1...Nh6 and 2...Nf7 do not inspire confidence, but with all moves losing, Houdini confirms that this is one of the best ways for Black to play to avoid immediate loss.
Morphy understood that he had to be active against such tremendous odds, but even more important was not to expose his pieces so that White could gain an initiative.
|Dec-16-13|| ||RookFile: I can't think of a word to change in what tamar just wrote.|
|Dec-18-13|| ||Poulsen: <tamar><Morphy's fame has to do with his record against the top players of his day>|
No, that is - at best - only half the truth. Many of Morphy most hailed games are off-hand games against weak opposition. You can start with the "Notable games" list if you like.
It is true, that Morphy would not have had this unreal Godlike Genius status, if he had not been able to beat the best players of that time.
In around 40 serious games he scored around 70 % agaínst the best players available.
Thats good enough to consider him the strongest player in the world at the time by a comfortable margin. But it is not an awesome result. He was in that respect not much more dominant than other players had been before him or after him.
So there is more to it, than him being strongest of all. Much of his fame - obviously - lies in games like Morphy vs Duke Karl / Count Isouard, 1858 - or the games against Maurian.
|Dec-18-13|| ||RookFile: How does winning a simul against 4 of the top ten players in the world rate?|

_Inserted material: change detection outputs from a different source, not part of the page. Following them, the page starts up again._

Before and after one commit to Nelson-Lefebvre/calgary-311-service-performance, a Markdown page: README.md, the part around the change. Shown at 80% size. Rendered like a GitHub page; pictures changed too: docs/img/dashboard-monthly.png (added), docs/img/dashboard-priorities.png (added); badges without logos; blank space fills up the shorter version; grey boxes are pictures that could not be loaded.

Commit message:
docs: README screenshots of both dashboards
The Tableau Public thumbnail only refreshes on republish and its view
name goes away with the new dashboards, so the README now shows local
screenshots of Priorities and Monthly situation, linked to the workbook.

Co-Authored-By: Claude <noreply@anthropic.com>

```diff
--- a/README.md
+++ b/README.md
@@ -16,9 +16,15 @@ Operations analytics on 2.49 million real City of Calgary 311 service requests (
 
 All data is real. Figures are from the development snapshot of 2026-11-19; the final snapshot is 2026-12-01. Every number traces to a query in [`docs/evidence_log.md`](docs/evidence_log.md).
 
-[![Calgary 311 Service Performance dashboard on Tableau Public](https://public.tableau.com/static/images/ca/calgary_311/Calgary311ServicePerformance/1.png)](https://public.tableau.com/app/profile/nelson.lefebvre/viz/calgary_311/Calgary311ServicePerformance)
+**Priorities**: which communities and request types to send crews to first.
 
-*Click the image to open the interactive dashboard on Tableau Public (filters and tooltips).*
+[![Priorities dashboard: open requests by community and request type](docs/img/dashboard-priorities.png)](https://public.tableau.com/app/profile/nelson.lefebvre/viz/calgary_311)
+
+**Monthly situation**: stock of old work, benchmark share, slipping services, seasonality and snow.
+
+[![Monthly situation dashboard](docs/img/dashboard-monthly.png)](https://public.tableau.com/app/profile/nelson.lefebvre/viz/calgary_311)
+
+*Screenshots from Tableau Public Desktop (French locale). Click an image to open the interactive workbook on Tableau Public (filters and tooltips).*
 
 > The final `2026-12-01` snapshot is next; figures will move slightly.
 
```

|Jan-29-16|| ||juanhernandez: none could be more beautiful view
than the door that leads to u